> **Goal of the exercise**: Your task is to find every line of the listing that includes "window" and copy it.

****************

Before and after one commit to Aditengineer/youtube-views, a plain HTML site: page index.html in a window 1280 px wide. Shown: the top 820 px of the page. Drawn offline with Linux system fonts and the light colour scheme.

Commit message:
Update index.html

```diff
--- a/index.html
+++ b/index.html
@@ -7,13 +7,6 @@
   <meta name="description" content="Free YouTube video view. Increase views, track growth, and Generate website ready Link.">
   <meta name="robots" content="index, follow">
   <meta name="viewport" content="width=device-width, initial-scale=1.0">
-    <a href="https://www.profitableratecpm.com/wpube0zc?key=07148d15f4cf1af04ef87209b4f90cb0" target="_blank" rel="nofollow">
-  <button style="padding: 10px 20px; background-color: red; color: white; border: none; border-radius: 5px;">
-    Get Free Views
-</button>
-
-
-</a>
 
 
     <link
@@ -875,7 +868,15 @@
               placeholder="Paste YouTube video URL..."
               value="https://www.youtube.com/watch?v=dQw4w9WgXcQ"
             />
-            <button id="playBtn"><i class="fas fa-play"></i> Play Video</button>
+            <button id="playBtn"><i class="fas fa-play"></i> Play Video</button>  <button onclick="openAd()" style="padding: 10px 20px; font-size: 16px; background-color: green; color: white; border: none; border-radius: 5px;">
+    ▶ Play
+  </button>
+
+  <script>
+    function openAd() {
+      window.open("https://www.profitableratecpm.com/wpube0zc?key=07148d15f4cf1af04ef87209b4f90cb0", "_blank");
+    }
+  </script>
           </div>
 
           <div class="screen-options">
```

****************

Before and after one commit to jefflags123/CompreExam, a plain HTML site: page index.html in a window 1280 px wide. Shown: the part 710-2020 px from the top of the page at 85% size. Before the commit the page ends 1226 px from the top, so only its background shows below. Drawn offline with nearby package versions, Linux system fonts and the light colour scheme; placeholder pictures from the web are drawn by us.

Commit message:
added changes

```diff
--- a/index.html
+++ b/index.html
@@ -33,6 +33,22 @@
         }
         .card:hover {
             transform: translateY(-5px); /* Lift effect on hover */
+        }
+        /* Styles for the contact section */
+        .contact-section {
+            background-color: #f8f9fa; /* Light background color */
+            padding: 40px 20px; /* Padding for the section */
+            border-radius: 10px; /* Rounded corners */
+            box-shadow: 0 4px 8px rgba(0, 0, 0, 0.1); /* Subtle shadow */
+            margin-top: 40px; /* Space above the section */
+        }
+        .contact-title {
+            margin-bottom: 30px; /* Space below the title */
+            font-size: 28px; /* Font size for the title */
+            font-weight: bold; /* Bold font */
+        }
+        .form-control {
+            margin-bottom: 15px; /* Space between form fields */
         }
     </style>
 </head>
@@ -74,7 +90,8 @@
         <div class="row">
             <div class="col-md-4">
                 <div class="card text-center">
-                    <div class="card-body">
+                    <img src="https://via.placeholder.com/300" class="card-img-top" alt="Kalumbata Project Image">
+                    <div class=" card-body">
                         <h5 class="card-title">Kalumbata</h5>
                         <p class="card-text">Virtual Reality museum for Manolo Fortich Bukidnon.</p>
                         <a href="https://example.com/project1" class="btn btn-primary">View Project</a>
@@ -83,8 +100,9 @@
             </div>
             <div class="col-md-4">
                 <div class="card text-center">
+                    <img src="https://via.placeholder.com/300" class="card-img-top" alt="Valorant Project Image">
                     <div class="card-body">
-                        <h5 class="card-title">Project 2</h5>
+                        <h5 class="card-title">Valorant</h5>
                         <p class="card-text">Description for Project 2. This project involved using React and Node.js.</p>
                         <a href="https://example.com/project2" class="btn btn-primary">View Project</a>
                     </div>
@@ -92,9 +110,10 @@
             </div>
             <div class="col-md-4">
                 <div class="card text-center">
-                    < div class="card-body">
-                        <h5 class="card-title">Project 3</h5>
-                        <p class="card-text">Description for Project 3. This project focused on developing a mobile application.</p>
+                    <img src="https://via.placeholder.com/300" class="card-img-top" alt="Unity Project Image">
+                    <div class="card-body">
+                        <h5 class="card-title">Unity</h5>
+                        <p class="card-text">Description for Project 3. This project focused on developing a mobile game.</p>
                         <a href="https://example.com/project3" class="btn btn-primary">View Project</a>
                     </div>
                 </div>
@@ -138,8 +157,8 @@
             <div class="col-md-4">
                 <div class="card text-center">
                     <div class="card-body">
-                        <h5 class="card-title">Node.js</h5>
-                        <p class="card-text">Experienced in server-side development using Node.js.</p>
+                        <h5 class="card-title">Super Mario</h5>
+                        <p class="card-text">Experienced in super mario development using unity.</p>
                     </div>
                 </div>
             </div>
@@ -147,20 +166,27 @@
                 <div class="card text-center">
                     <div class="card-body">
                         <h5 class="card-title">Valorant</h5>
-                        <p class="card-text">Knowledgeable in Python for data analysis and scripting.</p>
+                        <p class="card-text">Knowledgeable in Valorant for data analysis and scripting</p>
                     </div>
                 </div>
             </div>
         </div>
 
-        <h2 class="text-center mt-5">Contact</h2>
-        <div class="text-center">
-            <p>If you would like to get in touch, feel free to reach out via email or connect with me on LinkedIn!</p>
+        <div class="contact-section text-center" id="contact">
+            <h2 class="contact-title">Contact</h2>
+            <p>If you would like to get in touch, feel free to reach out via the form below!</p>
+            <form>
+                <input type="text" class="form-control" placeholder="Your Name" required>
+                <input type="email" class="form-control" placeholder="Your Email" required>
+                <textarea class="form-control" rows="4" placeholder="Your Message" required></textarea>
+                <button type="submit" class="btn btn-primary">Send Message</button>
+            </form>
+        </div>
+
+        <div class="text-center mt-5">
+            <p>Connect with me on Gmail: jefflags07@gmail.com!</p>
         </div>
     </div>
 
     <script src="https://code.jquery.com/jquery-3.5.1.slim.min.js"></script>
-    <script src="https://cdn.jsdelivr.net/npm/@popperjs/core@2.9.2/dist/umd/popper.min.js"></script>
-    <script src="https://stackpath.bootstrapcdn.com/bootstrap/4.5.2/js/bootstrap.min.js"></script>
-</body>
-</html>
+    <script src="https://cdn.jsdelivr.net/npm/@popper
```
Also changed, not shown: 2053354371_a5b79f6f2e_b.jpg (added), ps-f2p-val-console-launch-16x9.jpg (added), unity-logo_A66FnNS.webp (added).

****************

> **Result**:
Before and after one commit to Aditengineer/youtube-views, a plain HTML site: page index.html in a window 1280 px wide. Shown: the top 820 px of the page. Drawn offline with Linux system fonts and the light colour scheme.
+      window.open("https://www.profitableratecpm.com/wpube0zc?key=07148d15f4cf1af04ef87209b4f90cb0", "_blank");
Before and after one commit to jefflags123/CompreExam, a plain HTML site: page index.html in a window 1280 px wide. Shown: the part 710-2020 px from the top of the page at 85% size. Before the commit the page ends 1226 px from the top, so only its background shows below. Drawn offline with nearby package versions, Linux system fonts and the light colour scheme; placeholder pictures from the web are drawn by us.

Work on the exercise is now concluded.